According to the remarks made by the U.S. State Department spokeswoman Victoria Nuland at a regular briefing on Aug. 28, the U.S. stance could be boiled down to – the U.S. claimed it does not take a position on the question of the ultimate sovereignty of the Diaoyu Islands. It also stated the islands are under the administrative control of the government of Japan, so the islands fall under the scope of the U.S.-Japan security treaty.
And Nuland also made it clear that Washington calls the islands by their Japanese name, the Senkaku Islands instead of the Diaoyu Islands, which bears serious connotations of "recognition" in international relations.
It's not difficult to tell that though the U.S. government's position on the Diaoyu islands is contradictory, but in essence, it's very clear, that is, it supports the Japanese government's confrontational stance against China on the issue of the Diaoyu Islands.
The U.S.-Japan security treaty's Article 5 stipulates that an armed attack against either party in the territories under the administration of Japan would be a threat to both countries.

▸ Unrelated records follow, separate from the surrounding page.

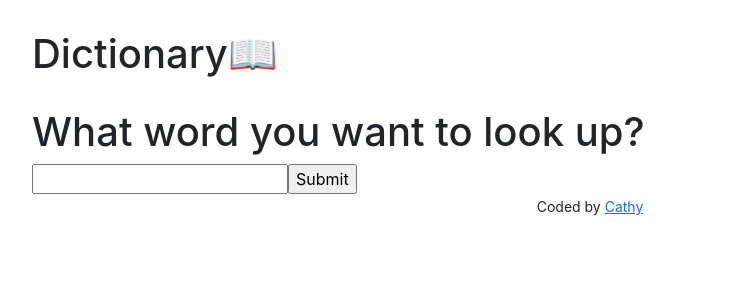
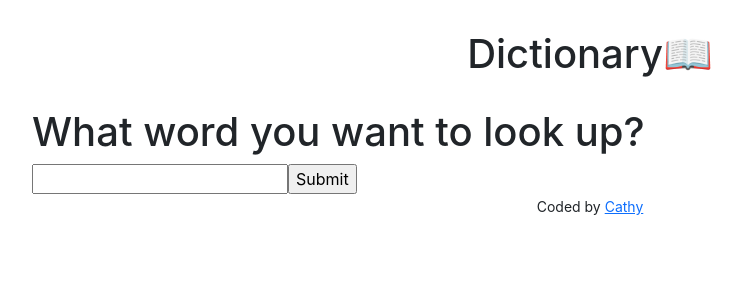
Before and after one commit to CathrineZA/dictionary-app, a React (Create React App) app: page / in a window 1280 px wide. Shown: the top 300 px of the page, without its empty margins (50-792 px from the left). Built offline with nearby package versions, Linux system fonts and the light colour scheme.

Commit message:
centering heading

```diff
--- a/src/App.css
+++ b/src/App.css
@@ -5,7 +5,8 @@
 }
 
 .App-header {
-  margin: 30px 0;
+  margin: 30px auto;
+  text-align: center;
 }
 
 .App-footer {
--- a/src/Dictionary.js
+++ b/src/Dictionary.js
@@ -16,7 +16,10 @@ export default function Dictionary() {
 
     let apiUrl = `https://api.dictionaryapi.dev/api/v2/entries/en_US/${keyword}`;
     console.log(apiUrl);
-    axios.get(apiUrl).then(handleResponse);
+    axios
+      .get(apiUrl)
+      .then(handleResponse)
+      .catch((error) => console.log(error));
   }
 
   function handleKeywordChange(event) {
```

People have reasons to show concern that the U.S.'s strong intervention into the issue of the Diaoyu Islands and its insistence on backing Japan will harden the position of the Japanese government and will encourage anti-China arrogance of the Japanese right-wing forces.
This would probably make the dispute more complicated and weaken the tenacity of a negotiated settlement. And this would be detrimental to the security and stability of East Asia and even the entire Asia-Pacific region.
People also have reasons to believe that the U.S. position on the Diaoyu Islands and its strong intervention is also a manifestation of its Pivot to Asia policy.
It's not long after U.S. President Barack Obama came into office, did he begin to convey its strategic intentions of Pivot to Asia to the world. And many analysts believe the key in implementing the Obama administration's Pivot to Asia policy is to unite allies in the Asia-Pacific region to curb the rise of China.
As a latest signal of the U.S. policy, State Secretary Hillary Clinton participated in the 43rd Pacific Islands Forum on Aug. 31, making it the highest ranking U.S. government delegation to attend the meeting in 41 years. It showed the core of the diplomatic policy of the Obama administration's Pivot to Asia policy.
In fact, after the Obama administration announced the policy, it had already engaged in a series of activities, such as intervening into other countries' issues overtly or secretly, sowing discord among Asia-Pacific countries, flaring up regional tension, and even toughening the settlement of disputes by holding a joint military drill and enhancing front-line military deployment.
It intended to rebuild order according to its own wills after disturbing the Asia-Pacific situation so as to curb the rise of China to prevent it from challenging the U.S. status.
The U.S. move to implement the Pivot to Asia policy, however, is even not extensively acclaimed by its domestic media.
An opinion piece carried by the Wall Street Journal pointed out that "So far, the first and perhaps biggest problem with the idea of the pivot… is that it remains largely rhetorical, vague and aspirational."
The supposed strategic shift "won't solve Asia's problems and may even add to the region's uncertainty by over-promising and under-delivering," according to the article. (PNA/Xinhua)